Planting a tree in a large container


I would like to plant a tree in a very large container on my patio. It’s not possible to plant it in the ground there. I am hoping to be able to grow it tall to extend above our fence to provide privacy. I’m in zone 5b so of course winter protection with the roots above ground would be a concern. I am hoping that something would grow 8-10 feet tall? Is this at all possible? What tree should I get and how large and deep should the container be?



Thanks for contacting Toronto Master Gardeners! Growing trees in containers can be tricky, but it’s definitely possible. You’ve already identified some factors to consider, such as your growing zone, winter protection, and size/depth of container. Let’s touch on those factors, along with a few others.

Tree Selection: A good rule of thumb for growing any plants in containers is to select plants that are hardy to zones *lower* than yours, since their roots will remain above ground and exposed to colder temperatures than if they were grown in-ground. In your case, you’ll want to select a tree species that is hardy to zone 3 or 4. Here is a list of understory trees that would be ideal candidates. Not only do they tick the hardiness box but they also tend to grow smaller than other trees and will be better suited to growing in a container.

Soil: Opt for a high-quality potting soil, which is specially designed for growing in containers and will provide better drainage and moisture retention than other soil mixes.

Container Selection: Get the largest, durable pot you can find. It should be, at the very least, twice as wide and deep as the tree’s root ball. Specialty garden centres or tree nurseries will be your best bet for finding extra (extra!) large pots that are manufactured to last outdoors for many years and can withstand freeze-thaw cycles without cracking. The larger the pot, the heavier it will also be, and the less likely you will have to worry about wind and other extreme weather blowing the tree over.

Watering and Fertilizing: A container-bound tree will require more water than a tree grown in-ground, as the soil will dry out faster. During summer months, be sure to check the container regularly and water when the top two inches of soil feel dry. Add a slow-release granular fertilizer specifically formulated for trees and shrubs, being sure to follow the manufacturer’s instructions. This is typically done in spring, but may also be needed later in the season depending on the type of tree you decide to grow.

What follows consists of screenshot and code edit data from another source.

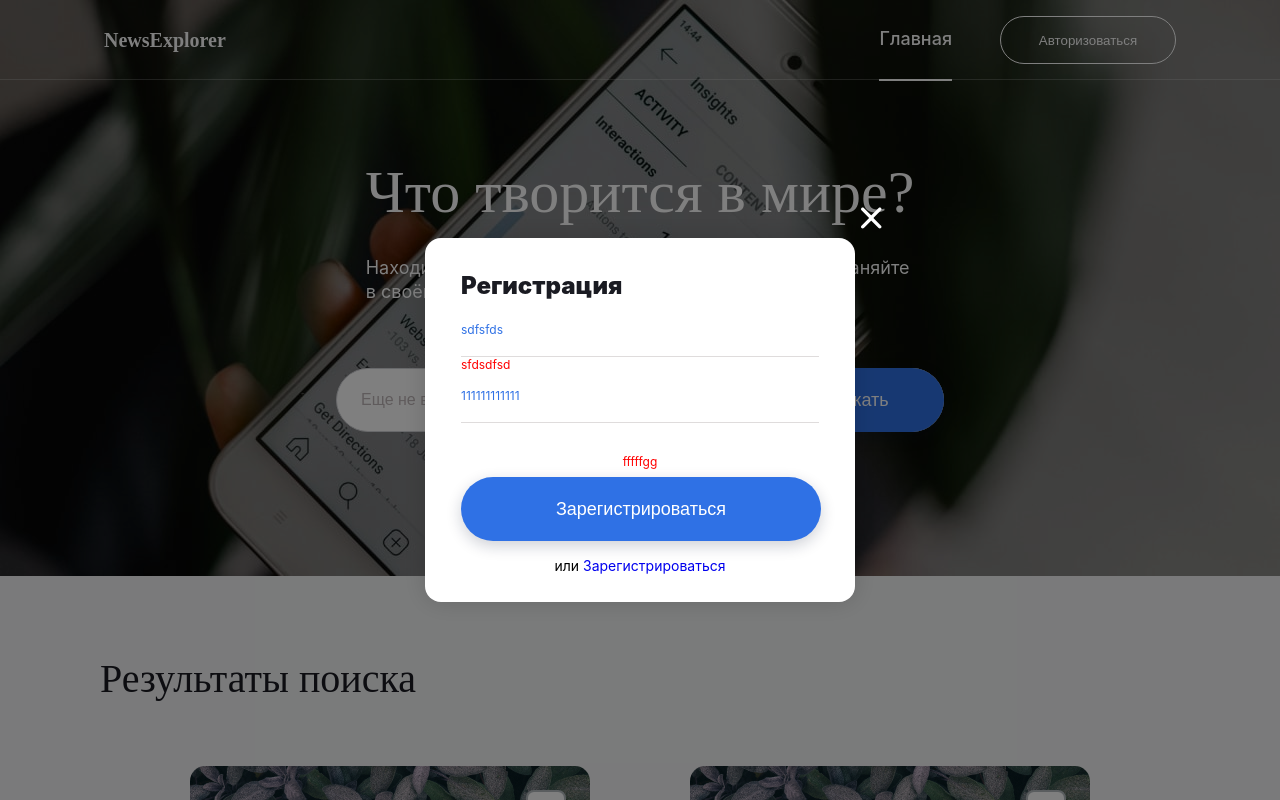
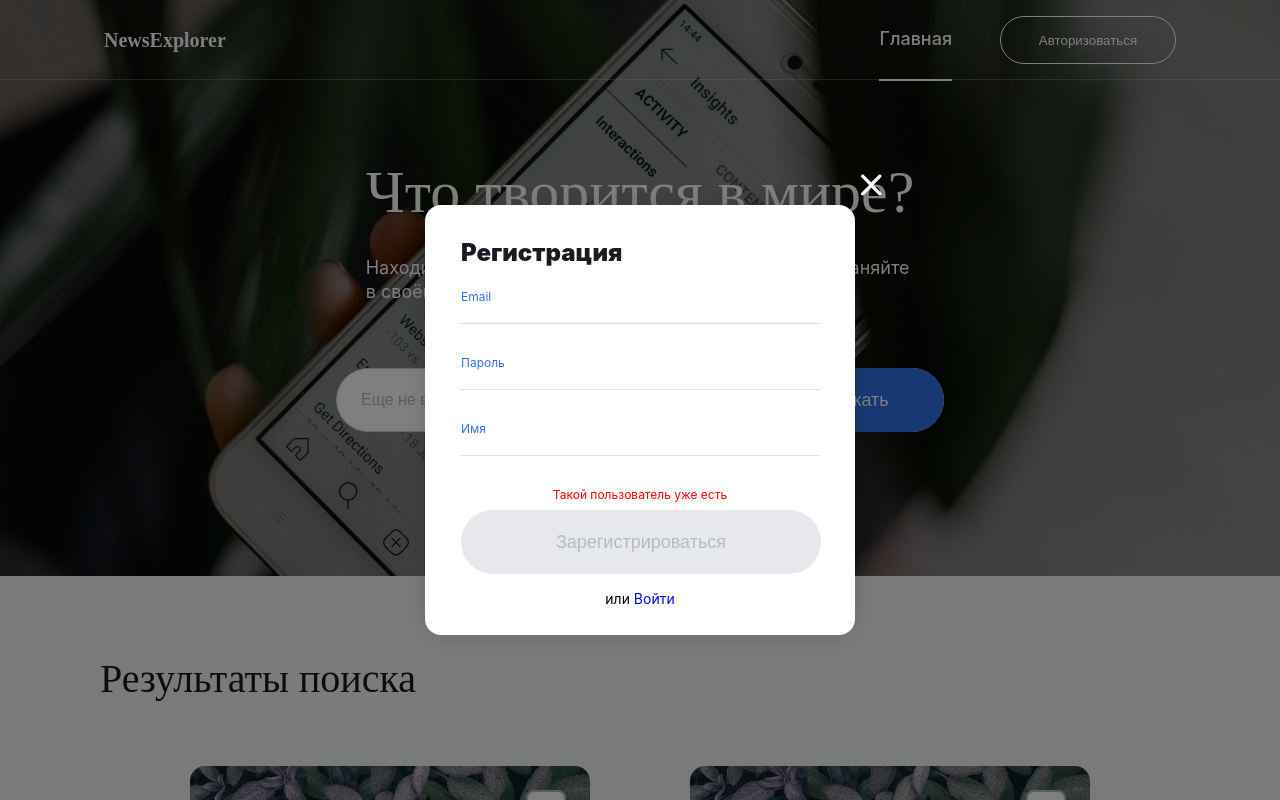
Before and after one commit to YudinArtem90/news-explorer-frontend, a React (Create React App) app: page / in a window 1280 px wide. Both pictures are taken after a click on the button "Авторизоваться". Shown: the top 800 px of the page. Built offline with nearby package versions, Linux system fonts and the light colour scheme.

Commit message:
валидация у формы

```diff
--- a/package.json
+++ b/package.json
@@ -10,7 +10,8 @@
     "react-dom": "^17.0.1",
     "react-router-dom": "^5.2.0",
     "react-scripts": "4.0.1",
-    "web-vitals": "^0.2.4"
+    "web-vitals": "^0.2.4",
+    "yup": "^0.32.8"
   },
   "scripts": {
     "start": "react-scripts start",
--- a/src/components/Form/Form.css
+++ b/src/components/Form/Form.css
@@ -33,6 +33,12 @@
     outline: none;
 }
 
+.form__input:focus{
+    border: 0;
+    border-bottom: 1px solid #000000;
+    outline: none;
+}
+
 .form__error-input{
     font-family: Inter;
     font-style: normal;
@@ -46,16 +52,24 @@
 
 .form__button{
     border-radius: 100px;
-    background: #2F71E5;
-    box-shadow: 0px 5px 15px rgba(14, 26, 57, 0.2);
     font-style: normal;
     font-weight: 500;
     font-size: 18px;
     line-height: 24px;
     text-align: center;
-    color: #FFFFFF;
     display: block;
     border: 0;
+}
+
+.form__button_theme_active{
+    background: #2F71E5;
+    box-shadow: 0px 5px 15px rgba(14, 26, 57, 0.2);
+    color: #FFFFFF;
+}
+
+.form__button_theme_disable{
+    background: #E6E8EB;
+    color: #B6BCBF;
 }
 
 .form__error-form{
--- a/src/components/Form/Form.js
+++ b/src/components/Form/Form.js
@@ -1,26 +1,152 @@
 import './Form.css';
 import { Link } from 'react-router-dom';
+import React from 'react';
+import * as yup from 'yup';
 
-function Form() {
+function Form({email, password, name, title, labelButton, linkName}) {
+
+    const nameCardRef = React.useRef();
+    const emailCardRef = React.useRef();
+    const passwordCardRef = React.useRef();
+
+    const [ desabled, setDesabled ] = React.useState(true);
+    const [ errorEmail, setErrorEmail ] = React.useState(false);
+    const [ errorPassword, setErrorPassword ] = React.useState(false);
+    const [ errorName, setErrorName ] = React.useState(false);
+
+    const validationEmail = (event) => {
+        let schema = yup.object({
+            email: yup.string().email().required()
+          });
+
+        schema.validate({
+            email: emailCardRef.current.value
+        })
+        .then((e) => {
+            setErrorEmail(false);
+            validationAll();
+        })
+        .catch(function (error) {
+            setErrorEmail(true);
+            validationAll();
+          });
+    }
+
+    const validationPassword = (event) => {
+        let schema = yup.object({
+            password: yup.string().min(6).max(30).matches(/^[A-Za-z0-9]+$/g).required()
+          });
+
+        schema.validate({
+            password: passwordCardRef.current.value
+        })
+        .then((e) => {
+            setErrorPassword(false);
+            validationAll();
+        })
+        .catch(function (error) {
+            setErrorPassword(true);
+            validationAll();
+          });
+    }
+
+    const validationName = (event) => {
+        let schema = yup.object({
+            name : yup.string().min(2).max(30).required()
+          });
+
+        schema.validate({
+            name: nameCardRef.current.value
+        })
+        .then((e) => {
+            setErrorName(false);
+            validationAll();
+        })
+        .catch(function (error) {
+            setErrorName(true);
+            validationAll();
+          });
+    }
+
+    const validationAll = () => {
+        if(passwordCardRef.current.value !== ''&& nameCardRef.current.value !== '' && emailCardRef.current.value !== ''){
+            if(!errorEmail && !errorPassword && !errorName){
+                setDesabled(false);
+            }else{
+                setDesabled(true);
+            }
+        }else{
+            setDesabled(true);
+        }
+    }
+
     return (
         <div className="container-form">
-            <h2 className="container-form__title">Регистрация</h2>
+            <h2 className="container-form__title">{title}</h2>
             <form className="form">
                 <>
+                {
+                    email &&
                     <div className="form__container-input">
-                    <label className="form__label">sdfsfds</label>
-                    <input className="form__input"></input>
-                    <span className="form__error-input">sfdsdfsd</span>
+                        <label className="form__label">Email</label>
+                        <input
+                            className="form__input"
+                            type="text"
+                            name="emailPerson"
+                            onChange={validationEmail}
+                            required
+                            ref={emailCardRef}
+                        ></input>
+                        {
+                            errorEmail ? <span className="form__error-input">Не правильный формат e-mail</span> : null
+                        }
                     </div>
+                }
+                {
+                    password &&
                     <div className="form__container-input">
-                    <label className="form__label">111111111111</label>
-                    <input className="form__input"></input>
+                        <label className="form__label">Пароль</label>
+                        <input
+                            className="form__input"
+                            name="passwordPerson"
+                            onChange={validationPassword}
+                            required
+                            ref={passwordCardRef}
+                            type="password"
+                        ></input>
+                        {
+                            errorPassword ? <span className="form__error-input">Пароль должен быть более 6 символов</span> : null
+                        }
                     </div>
-                <span className="form__error-form">fffffgg</span>
-                <button className="form__button">Зарегистрироваться</button>
+                }
+
+                {
+                    name &&
+                    <div className="form__container-input">
+                        <label className="form__label">Имя</label>
+                        <input
+                            className="form__input"
+                            type="text"
+                            name="namePerson"
+                            onChange={validationName}
+                            required
+                            ref={nameCardRef}
+                        ></input>
+                        {
+                            errorName ? <span className="form__error-input">Имя должно быть более 2-х символов</span> : null
+                        }
+                    </div>
+                }
+
+                    <span className="form__error-form">Такой пользователь уже есть</span>
+                    <button
+                        className={`form__button ${desabled ? 'form__button_theme_disable' : 'form__button_theme_active'}`}
+                        type="submit"
+                        disabled={`${!desabled ? '' : 'disabled'}`}
+                    >{labelButton}</button>
                 </>
             </form>
-            <p className="container-form__info">или <Link className="container-form__link" to="/sign-in">Зарегистрироваться</Link></p>
+            <p className="container-form__info">или <Link className="container-form__link" to="/sign-in">{linkName}</Link></p>
         </div>
     );
   }
--- a/src/components/PopupWithForm/PopupWithForm.js
+++ b/src/components/PopupWithForm/PopupWithForm.js
@@ -66,7 +66,14 @@ class PopupWithForm extends React.Component{
         <div className="popup__main-container" ref={this.setWrapperRef}>
           <img src={logoClose} alt='кнопка закрытия' className="popup__icon-close" onClick={this.close}/>
           <div className="popup__footer-container">
-            <Form/>
+            <Form
+              email
+              password
+              name
+              title={'Регистрация'}
+              labelButton={'Зарегистрироваться'}
+              linkName='Войти'
+            />
           </div>
         </div>
       </div>
```
Also changed, not shown: 1 other file (tests, documents, lock files or other folders). Lines whose indentation alone changed are shown as unchanged.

Winter Protection: This ties into tree selection. By choosing a tree that is hardy to zones 3 or 4, it will be more likely to survive winter in a container. Additional strategies can be used to offer further winter protection, such as wrapping the container in a thermal covering or bubble wrap, or moving it to an unheated garage, if that is feasible.

For a more complete rundown on growing in containers, please check out our Container Gardening guide.

You may also find this previous post about trees and shrubs for a rooftop terrace helpful.


April 26, 2024